In March 2013 HMRC announced their intention to close public enquiry counters. They argued that the cost of maintaining the enquiry counters was too high.
They claimed that each appointment costs the department £152. We felt this figure was grossly overinflated. As such PCS Bootle Taxes Branch submitted a Freedom of Information Request. We requested; “The detail of the actual calculation i.e. the precise figures used. [We] would request that this is broken down to individual site costs (the actual name of sites can be redacted to avoid any issues around “commercial in confidence”), however [we] would like the actual figure presented on a site-by-site basis.
In response the department sent us this spreadsheet, which details how they calculated the cost per appointment for each public enquiry counter.
The costs are broken down into 3 broad areas – Staff Costs, Estate Costs and Running Costs. Our initial concerns are that the calculation and conclusion drawn in each of these categories are fundamentally flawed.
These initial findings appear to support our view that the figure of the cost of an enquiry counter appointment has been grossly over inflated and the public, press and politicians have been misled by HMRC.
Our initial concerns focus on the following issues:
The department have deducted approximately one third of the Assistant Officer Grade salary costs to account for time spent on work management lists (i.e. non face to face work). We believe that this reasoning is fundamentally flawed.
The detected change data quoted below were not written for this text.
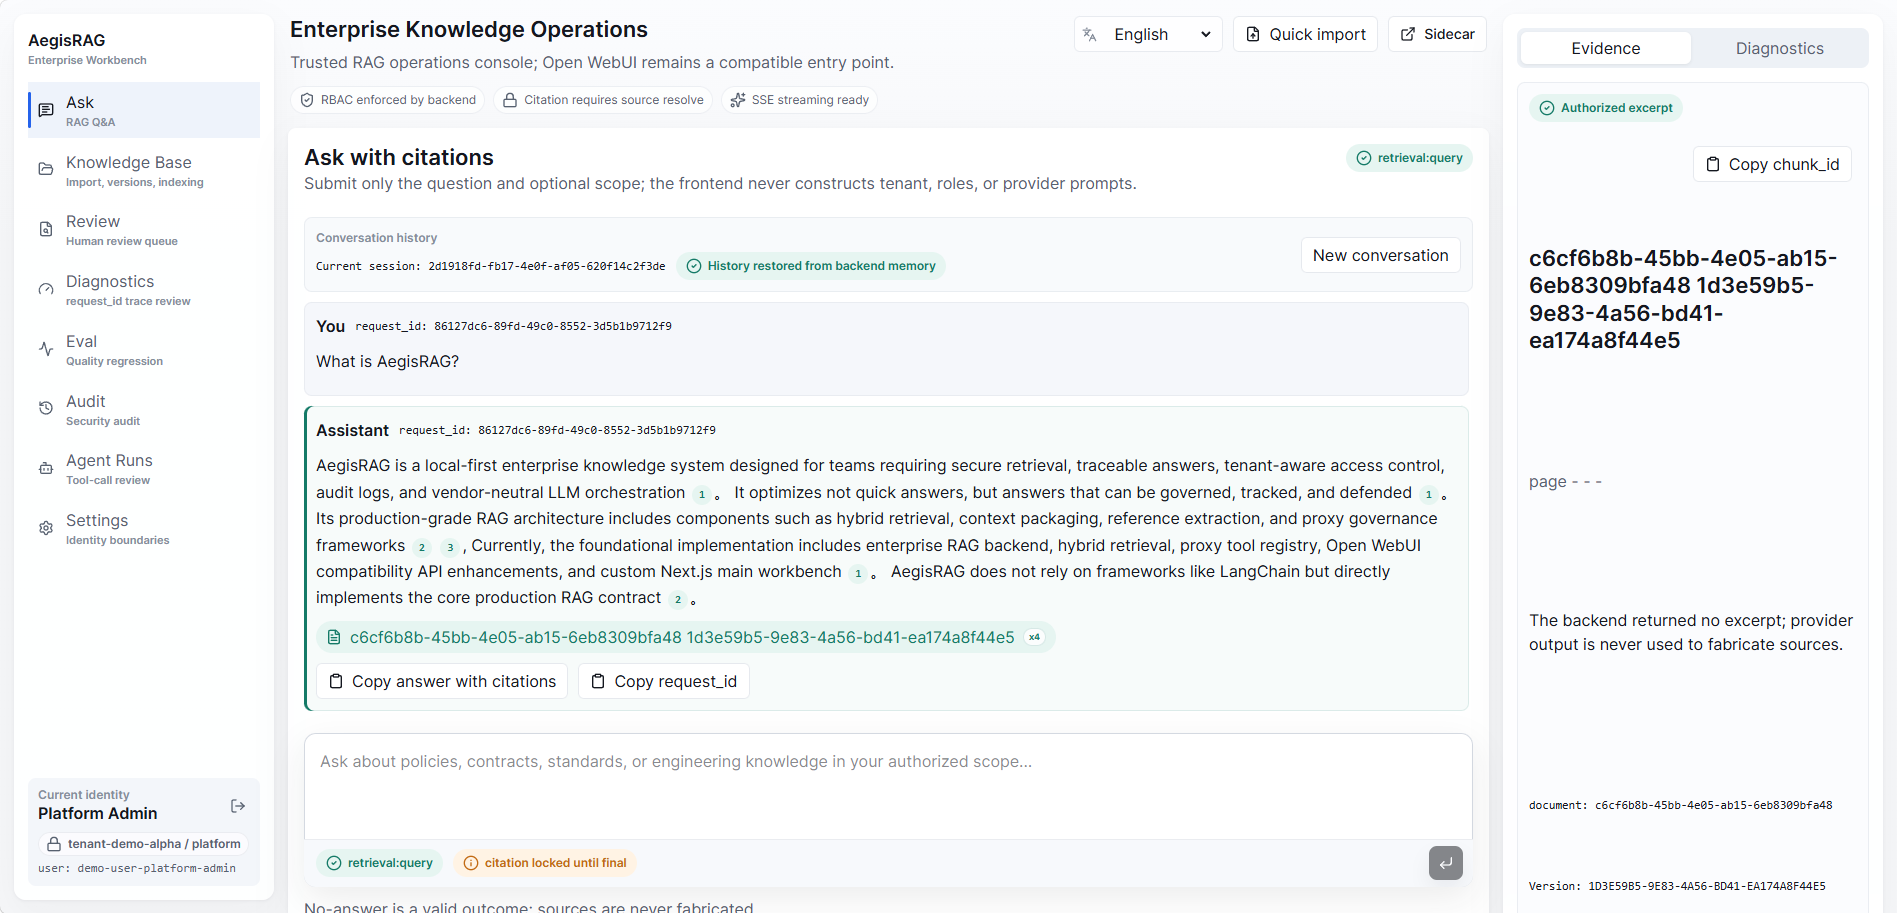
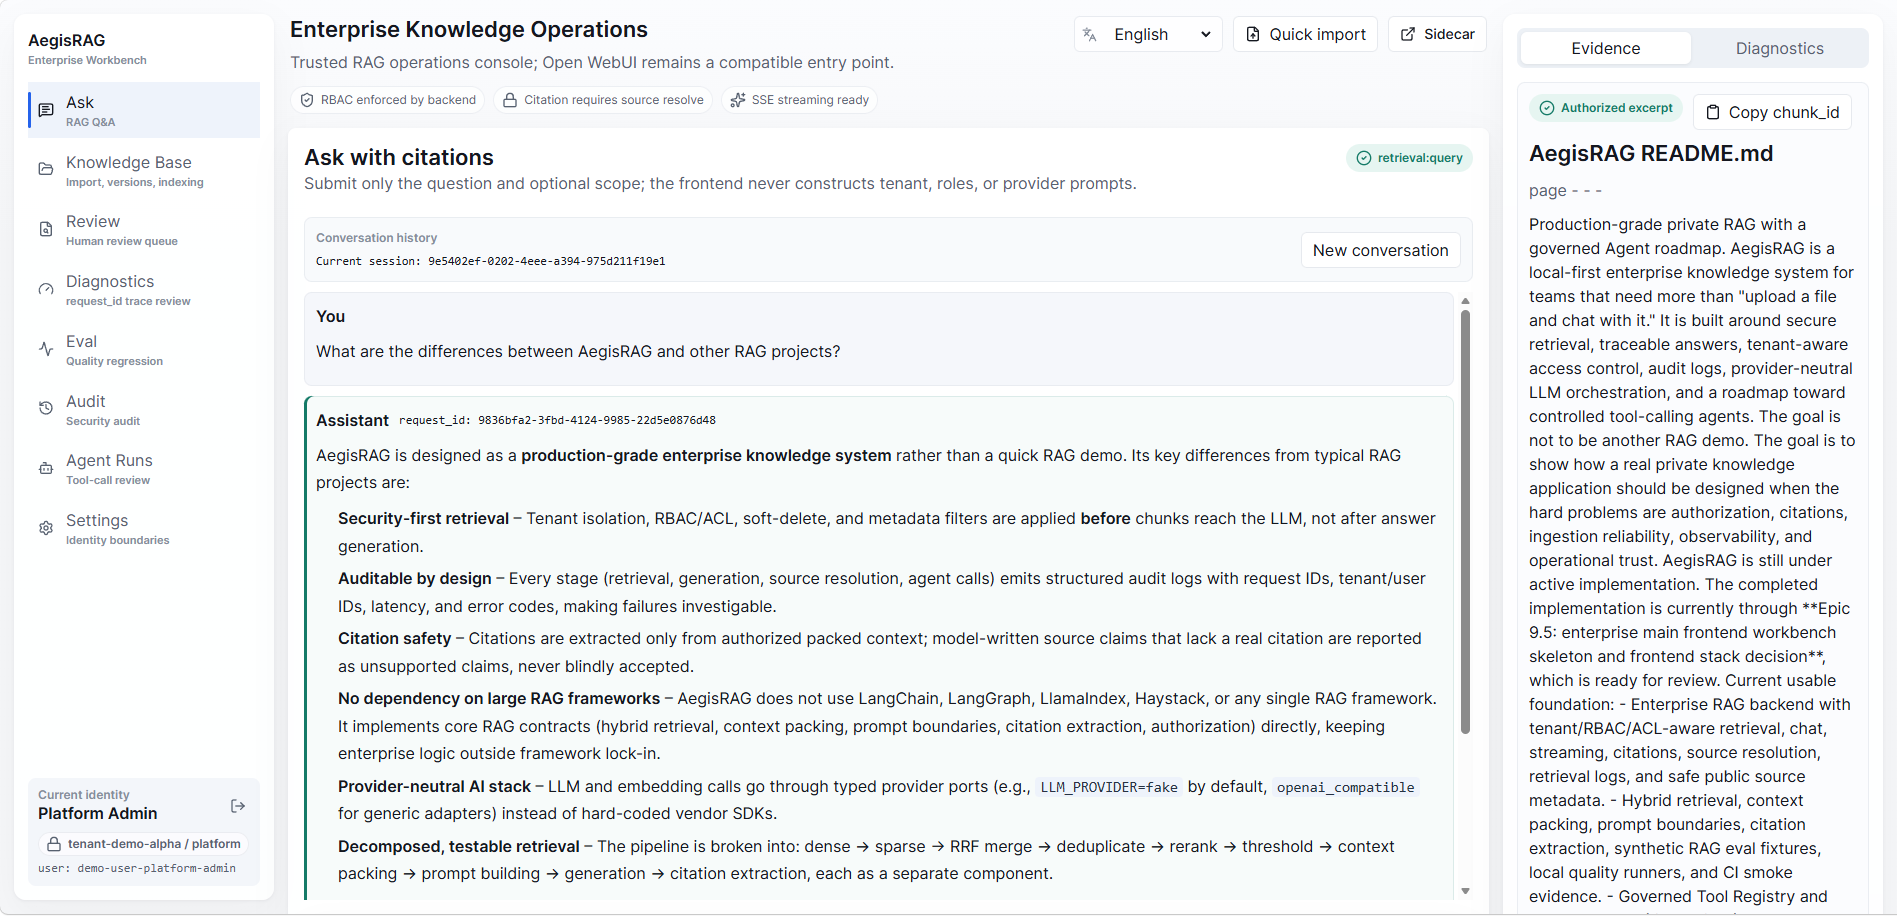
fix(workbench): restore citation evidence and eval empty state

diff --git a/apps/web/src/lib/i18n.ts b/apps/web/src/lib/i18n.ts
@@ -224,7 +224,7 @@ export const uiText = {
     en: "Unable to resolve diagnostics. Raw query, prompt, and chunk content are not shown.",
     zh: "无法解析诊断摘要；不会显示 raw query、prompt 或 chunk content。"
   },
-  citationReady: { en: "Citation ready", zh: "Citation 就绪" },
+  citationReady: { en: "Citation ready", zh: "引用就绪" },
   citationReadyHelp: {
     en: "Select a citation and the system will call /sources/resolve again for authorization.",
     zh: "点击回答中的 citation 后，系统会重新调用 /sources/resolve 做二次授权。"
@@ -235,7 +235,7 @@ export const uiText = {
     en: "The source excerpt cannot be re-authorized. The system does not reveal whether the resource exists, was deleted, or failed ACL checks.",
     zh: "该来源片段无法重新授权。系统不暴露资源是否存在、是否删除或 ACL 是否匹配。"
   },
-  authorizedExcerpt: { en: "Authorized excerpt", zh: "已授权片段" },
+  authorizedExcerpt: { en: "Authorized excerpt", zh: "已授权原文片段" },
   noExcerpt: {
     en: "The backend returned no excerpt; provider output is never used to fabricate sources.",
     zh: "后端未返回 excerpt；不使用 provider 输出补造来源。"

diff --git a/apps/web/src/components/workbench-shell.tsx b/apps/web/src/components/workbench-shell.tsx
@@ -468,7 +468,7 @@ function AskPanel({
                   citation={group.primary}
                   label={group.label}
                   count={group.count}
-                  onOpen={(citation) => onOpenCitation(citation, false)}
+                  onOpen={onOpenCitation}
                   language={language}
                 />
               ))}

diff --git a/tests/unit/eval_evidence/test_eval_evidence_service.py b/tests/unit/eval_evidence/test_eval_evidence_service.py
@@ -147,6 +147,21 @@ async def test_list_skips_malformed_report_and_keeps_valid_reports(tmp_path: Pat
 
 
 @pytest.mark.asyncio
+async def test_list_missing_report_directory_returns_empty_reports(tmp_path: Path) -> None:
+    audit = InMemoryAuditPort()
+    service = EvalEvidenceService(report_dir=tmp_path / "missing-reports", audit=audit)
+
+    result = await service.list_reports(context=_context())
+
+    assert result.items == ()
+    assert any("tests/eval" in command for command in result.next_steps)
+    assert audit.events[0].action == "eval_evidence.list_reports"
+    assert audit.events[0].status == AuditStatus.SUCCESS
+    assert audit.events[0].metadata["item_count"] == 0
+    assert audit.events[0].error_code is None
+
+
[email redacted]
 async def test_list_sorts_generated_at_as_instant_not_raw_string(tmp_path: Path) -> None:
     older = _quality_report()
     older["generated_at"] = "2026-06-09T20:00:00+08:00"

diff --git a/packages/eval/service.py b/packages/eval/service.py
@@ -89,6 +89,18 @@ class EvalEvidenceService:
                 error_code=exc.code,
             )
             raise
+        if not self._report_dir.exists():
+            await self._record_audit(
+                context=context,
+                action=action,
+                started=started,
+                status=AuditStatus.SUCCESS,
+                report_filename=None,
+                report_type=None,
+                item_count=0,
+                error_code=None,
+            )
+            return EvalEvidenceReportListResponse(items=(), next_steps=_NEXT_STEPS)
         safe_limit = min(max(limit, 1), 100)
         try:
             candidates = [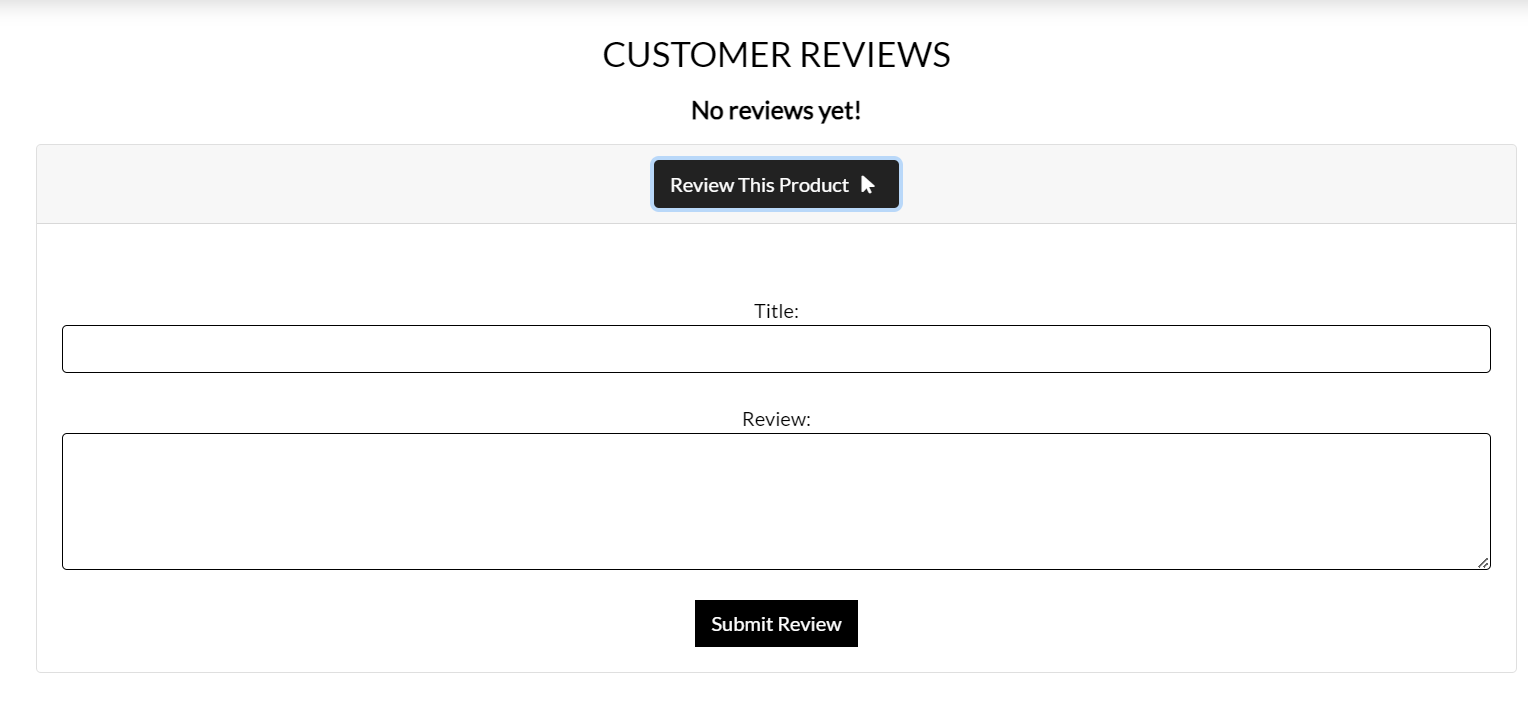
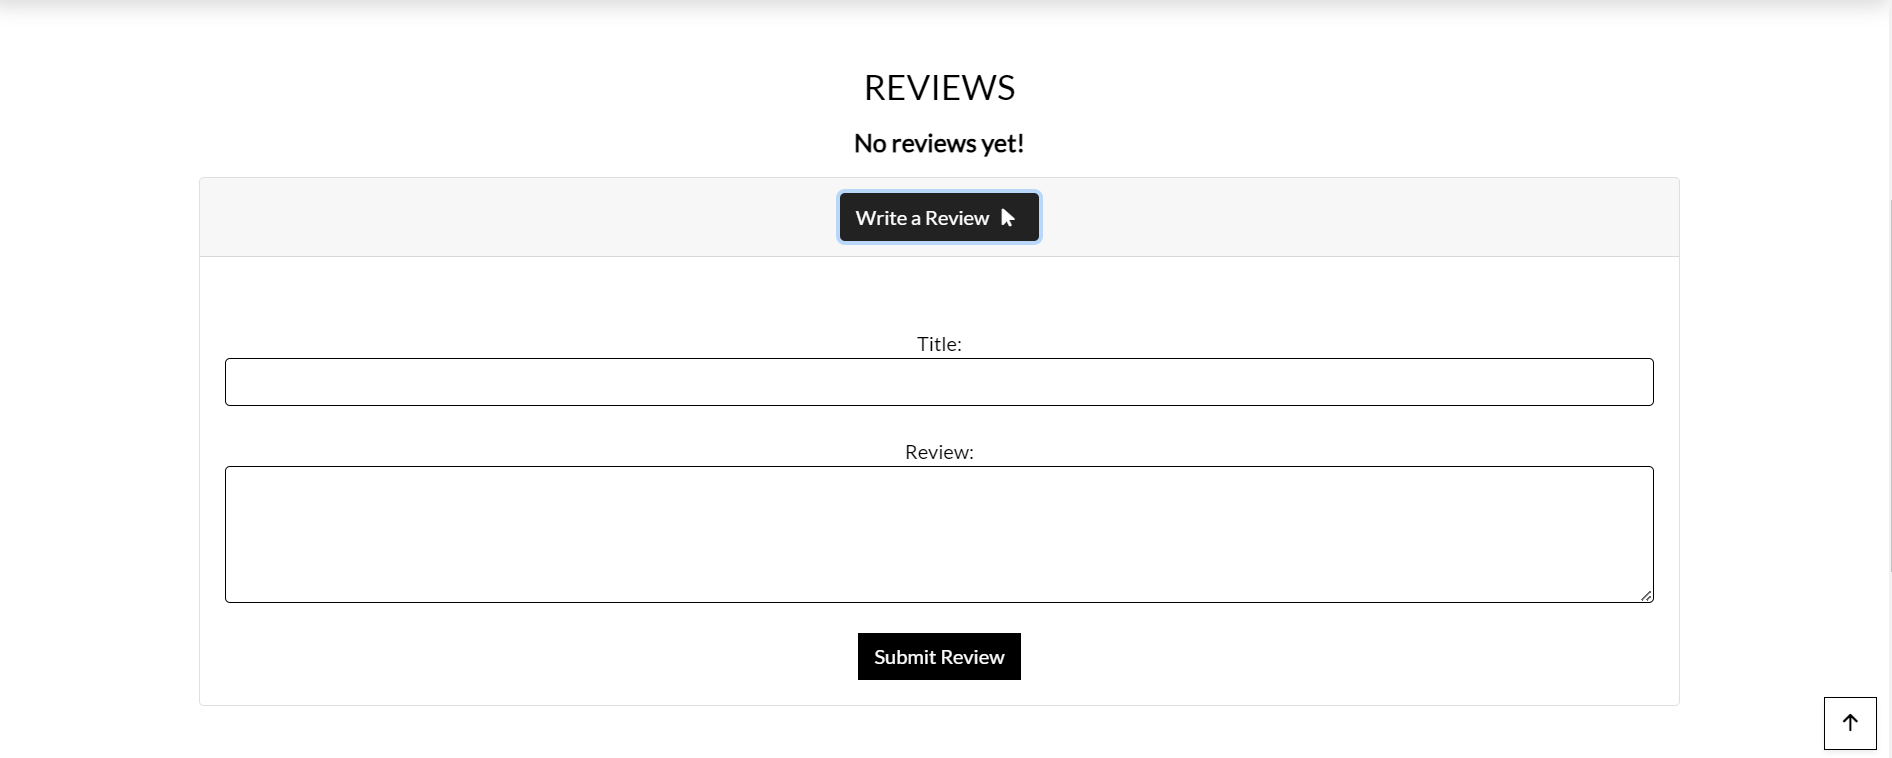
Update image review in product detail in readmi file

diff --git a/README.md b/README.md
@@ -461,11 +461,11 @@ If the user clicks the search button without entering anything, an error message
 
 - If the user is not authorized, he is prompted to log into his account or register.
 
-![Review Image](documentation/image-22.png)
-
-- If the user is authorized, he can click on “Review this product” to write a review.
- 
 ![Review Image](documentation/image-23.png)
+
+- If the user is authorized, he can click on “Write a Review” to write a review.
+ 
+![Review Image](documentation/image-22.png)
 
 - A window will open below in which the user can specify a topic and leave a review.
When AO members are working on these lists they are still being supervised and supported by higher grades. Therefore the management time should be similarly factored to account for this work. As such we would argue that total salary costs should be reduced by a third – that they are not presents a misleading figure.
The range of variance in estate costs casts doubts over the resulting figures. With some Enquiry Counters apparently costing nothing, up to one counter (Peterborough) costing £400,000 per year. Given Peterborough only houses 12 staff this figure does not seem to reflect a reasonable cost for an office of that size. To put this in to context you could rent an entire floor of the Shard Tower in London for less than that price!
We are also concerned that the default cost for sites where a specific estate cost was not available has been estimated at £70,000. We think this is simply not a true reflection of typical costs.
As part of the £152 cost HMRC has factored in around £42 to reflect departmental overheads – in effect this is the Face to Face team’s share of central HMRC costs. However many of these costs will not be reduced as a result of closing the counters. For example they have included a share of the chairman’s and chief executive’s salaries as part of this overhead. It is not likely these salaries will be reduced to reflect the lack of enquiry counters. A cost has even been included to reflect Face to Face’s share of the HMRC change program… the same program that is wanting to shut enquiry counters!
Due to the fixed nature of these costs they do not provide a true reflection of a cost of an appointment.
To get an accurate assessment of the extent to which the department’s figures have been overstated a great deal of work will be required.
We have provided this information to the GEC for use in their campaigns, and would ask all branches to look at the figures for the enquiry counters in their area to use as part of local campaigns, and also to gather information to discredit these costs.
We would suggest focusing on:
- total numbers of staff
- time spent on work not directly connected with face to face appointments
- actual estate costs (where known)
- typical rental costs for an office of a similar size in the direct vicinity of the enquiry counters.